*** EXTRACTED RECORDS Section Begins ***

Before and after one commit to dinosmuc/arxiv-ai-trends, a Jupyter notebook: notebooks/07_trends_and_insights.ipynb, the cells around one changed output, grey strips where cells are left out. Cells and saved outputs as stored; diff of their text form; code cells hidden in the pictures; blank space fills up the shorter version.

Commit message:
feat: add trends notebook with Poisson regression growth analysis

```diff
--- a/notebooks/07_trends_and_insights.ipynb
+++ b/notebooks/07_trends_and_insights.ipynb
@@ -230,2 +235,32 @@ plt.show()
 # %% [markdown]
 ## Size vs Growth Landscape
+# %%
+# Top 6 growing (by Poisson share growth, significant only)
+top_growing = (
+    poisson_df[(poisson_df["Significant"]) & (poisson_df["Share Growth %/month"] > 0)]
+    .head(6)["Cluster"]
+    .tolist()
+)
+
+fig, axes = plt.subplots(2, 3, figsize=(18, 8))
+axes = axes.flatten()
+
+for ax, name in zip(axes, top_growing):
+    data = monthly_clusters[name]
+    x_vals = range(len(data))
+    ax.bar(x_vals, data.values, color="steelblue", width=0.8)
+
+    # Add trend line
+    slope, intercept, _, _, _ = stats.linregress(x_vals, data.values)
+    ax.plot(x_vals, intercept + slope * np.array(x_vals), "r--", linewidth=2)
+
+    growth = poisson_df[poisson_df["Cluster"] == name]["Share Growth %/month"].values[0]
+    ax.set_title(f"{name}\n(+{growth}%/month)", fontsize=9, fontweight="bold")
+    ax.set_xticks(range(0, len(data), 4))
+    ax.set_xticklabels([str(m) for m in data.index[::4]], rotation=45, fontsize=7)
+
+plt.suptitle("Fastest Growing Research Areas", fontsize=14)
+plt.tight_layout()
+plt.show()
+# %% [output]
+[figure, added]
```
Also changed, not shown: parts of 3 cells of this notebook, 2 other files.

*** EXTRACTED RECORDS Section Ends ***

* [WORK TO BE COMPLETED] Across the whole listing above, count each line in which the string "data" occurs; respond with that number only.

* [EXERCISE ANSWER] 6